→ TASK ITEM: Your copy should match the records exactly, except that no pictures appear in it.

→ DATA PROVIDED:
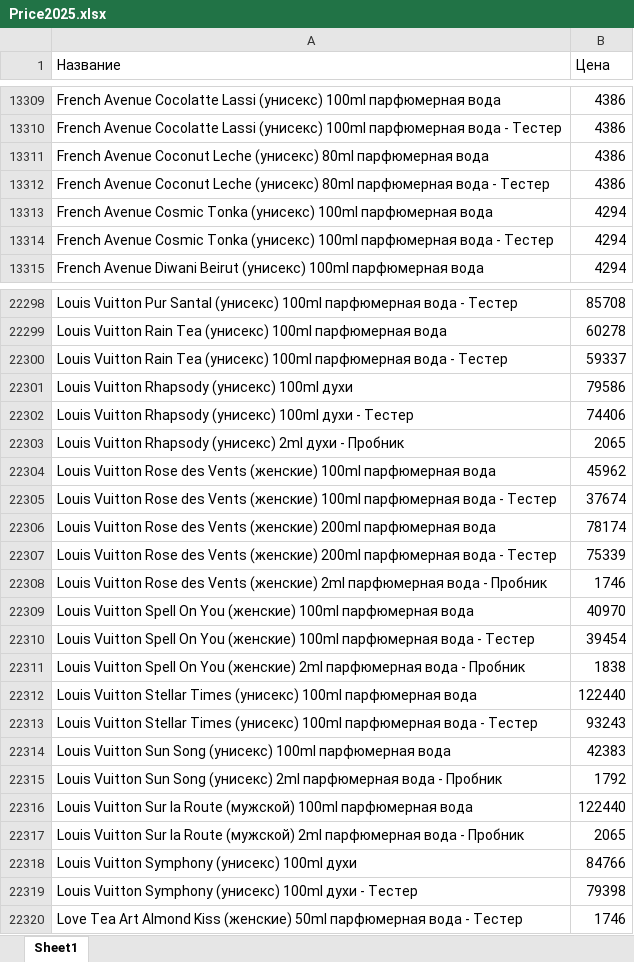
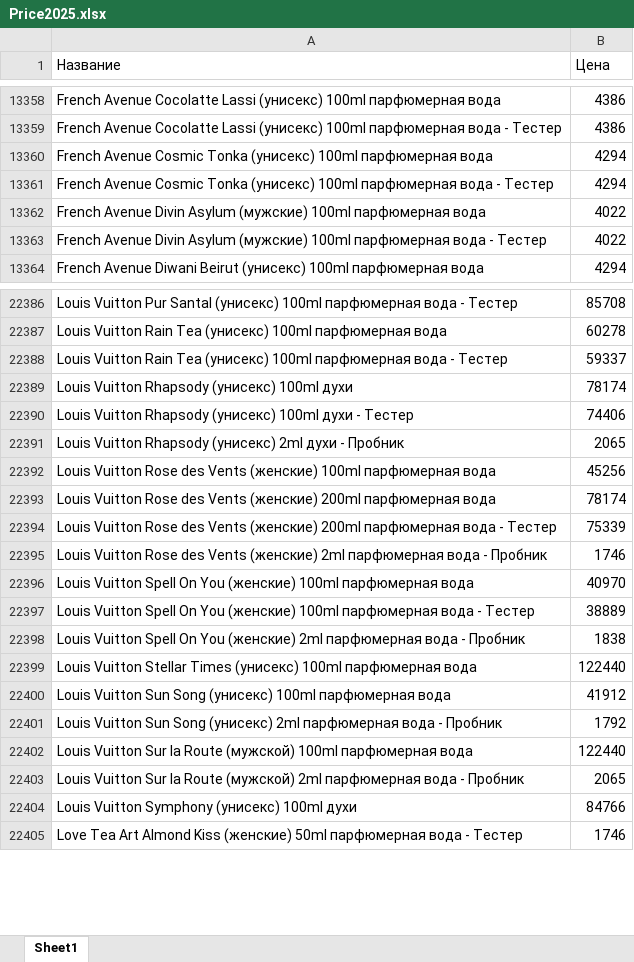
Before and after one commit to dykparf/PL, an Excel workbook: Price2025.xlsx, sheet Sheet1, drawn as a sheet; only a part is shown, gaps mark what is left out; values as stored, in another font and other column widths than the file's, no borders; removed rows and columns are numbered as before the commit, all else as after; the diff covers the shown part only; the diff names each change by its address in the sheet, - before the commit and + after, or states it on an @@ line.

```diff
--- a/Price2025.xlsx (sheet Sheet1)
+++ b/Price2025.xlsx (sheet Sheet1)
-row 13311: French Avenue Coconut Leche (унисекс) 80ml парфюмерная вода | 4386
-row 13312: French Avenue Coconut Leche (унисекс) 80ml парфюмерная вода - Тестер | 4386
+row 13362: French Avenue Divin Asylum (мужские) 100ml парфюмерная вода | 4022
+row 13363: French Avenue Divin Asylum (мужские) 100ml парфюмерная вода - Тестер | 4022
-B22389 (Цена): 79586
+B22389 (Цена): 78174
-B22392 (Цена): 45962
+B22392 (Цена): 45256
-row 22305: Louis Vuitton Rose des Vents (женские) 100ml парфюмерная вода - Тестер | 37674
-B22397 (Цена): 39454
+B22397 (Цена): 38889
-row 22313: Louis Vuitton Stellar Times (унисекс) 100ml парфюмерная вода - Тестер | 93243
-B22400 (Цена): 42383
+B22400 (Цена): 41912
-row 22319: Louis Vuitton Symphony (унисекс) 100ml духи - Тестер | 79398
```
Also changed, not shown: 213 added rows, 121 removed rows, 1 moved row and 972 edited cells elsewhere in this sheet.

→ WRITTEN RESPONSE:
Before and after one commit to dykparf/PL, an Excel workbook: Price2025.xlsx, sheet Sheet1, drawn as a sheet; only a part is shown, gaps mark what is left out; values as stored, in another font and other column widths than the file's, no borders; removed rows and columns are numbered as before the commit, all else as after; the diff covers the shown part only; the diff names each change by its address in the sheet, - before the commit and + after, or states it on an @@ line.

```diff
--- a/Price2025.xlsx (sheet Sheet1)
+++ b/Price2025.xlsx (sheet Sheet1)
-row 13311: French Avenue Coconut Leche (унисекс) 80ml парфюмерная вода | 4386
-row 13312: French Avenue Coconut Leche (унисекс) 80ml парфюмерная вода - Тестер | 4386
+row 13362: French Avenue Divin Asylum (мужские) 100ml парфюмерная вода | 4022
+row 13363: French Avenue Divin Asylum (мужские) 100ml парфюмерная вода - Тестер | 4022
-B22389 (Цена): 79586
+B22389 (Цена): 78174
-B22392 (Цена): 45962
+B22392 (Цена): 45256
-row 22305: Louis Vuitton Rose des Vents (женские) 100ml парфюмерная вода - Тестер | 37674
-B22397 (Цена): 39454
+B22397 (Цена): 38889
-row 22313: Louis Vuitton Stellar Times (унисекс) 100ml парфюмерная вода - Тестер | 93243
-B22400 (Цена): 42383
+B22400 (Цена): 41912
-row 22319: Louis Vuitton Symphony (унисекс) 100ml духи - Тестер | 79398
```
Also changed, not shown: 213 added rows, 121 removed rows, 1 moved row and 972 edited cells elsewhere in this sheet.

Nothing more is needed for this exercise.